City Water Department Senior Plant Operator Michael Hlozansky said today that Greenman-Pedersen Inc. of Albany was hired by the board to work with the state Department of Environmental Conservation. The DEC had mandated the Water Board submit engineering assessment by Aug. 19, which must be updated every 10 years.
However, Hlozansky said Greenman-Pedersen is still working on the assessment, with DEC's permission.
Engineer Eric Thorkildsen of Greenman-Pedersen Inc. of Albany gives a
presentation on a city dam analysis last week to the Johnstown Water Board.
The Leader-Herald/Michael Anich
Eric Thorkildsen, an engineer with Greenman-Pedersen Inc. of Albany, told the board last week that the Cork Center dam analysis is being done.
"We had some activity out there today," he said. "We had some drilling at the dam."

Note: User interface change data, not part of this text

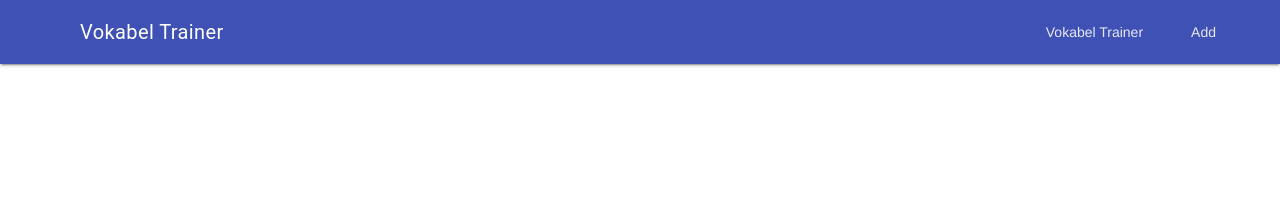
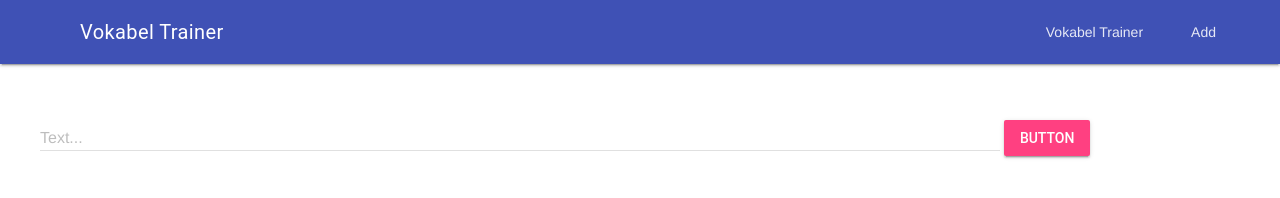
Before and after one commit to nadine-grantz/VokabelApp, a plain HTML site: page add.html in a window 1280 px wide. Drawn offline with nearby package versions, Linux system fonts and the light colour scheme.

Commit message:
create textfield and button

```diff
--- a/add.html
+++ b/add.html
@@ -13,6 +13,7 @@
     />
     <script defer src="https://code.getmdl.io/1.3.0/material.min.js"></script>
     <title>Vokabel Trainer</title>
+    <link rel="stylesheet" href="styles.css" />
   </head>
   <body>
     <!-- Always shows a header, even in smaller screens. -->
@@ -34,6 +35,7 @@
       </header>
       <div class="mdl-layout__drawer">
         <span class="mdl-layout-title">Vokabel hinzufügen</span>
+
         <nav class="mdl-navigation">
           <a class="mdl-navigation__link" href="">index.html</a>
           <a class="mdl-navigation__link" href="">add.html</a>
@@ -42,7 +44,24 @@
         </nav>
       </div>
       <main class="mdl-layout__content">
-        <div class="page-content"><!-- Your content goes here --></div>
+        <div class="page-content">
+          <!-- Your content goes here -->
+
+          <!-- Textfield with Floating Label -->
+
+          <form action="#">
+            <div
+              class="mdl-textfield mdl-js-textfield mdl-textfield--floating-label">
+              <input class="mdl-textfield__input" type="text" id="sample3" />
+              <label class="mdl-textfield__label" for="sample3">Text...</label>
+            </div>
+            <button class="mdl-button mdl-js-button mdl-button--raised mdl-button--accent">
+                Button
+              </button>
+          </form>
+            </div>
+          </form>
+        </div>
       </main>
     </div>
   </body>
--- /dev/null
+++ b/styles.css
@@ -0,0 +1,7 @@
+.page-content {
+  padding: 40px;
+}
+
+.mdl-textfield {
+  width: 80%;
+}
```
Also changed, not shown: index.html (+1 -0 lines).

Thorkildsen said an eight-inch hole was bored to do some analysis and take soil samples. He said the tests had to go down several feet to "get a feeling for the rock" at the dam, and measure erosion from the crest to the base.
"They can figure how the seepage is going through the dam," he said.
The DEC found erosion and seepage at the city's Cork Center Storage Reservoir Dam during an inspection in April. The state found the dam's upstream slope is showing evidence of wave erosion. The state also found "sloughing," or embankment movement, at the dam's downstream area. Also found was "undesirable growth," such as saplings and trees, on the service spillway's right and left downstream training walls.
"All dams have seepage," Thorkildsen said. "It's just how much and where it's going."
He said his company can eventually install a pipe to protect the dam, or put in a "mini-manhole" at the site.
Thorkildsen said the Cork Center was constructed with a concrete core and the amount of water going through the dam is being measured. Nothing his firm found presents a "serious problem" so far. He said work being done will benefit the city's water system down the line.
"Now we'll have a nice good baseline," he said.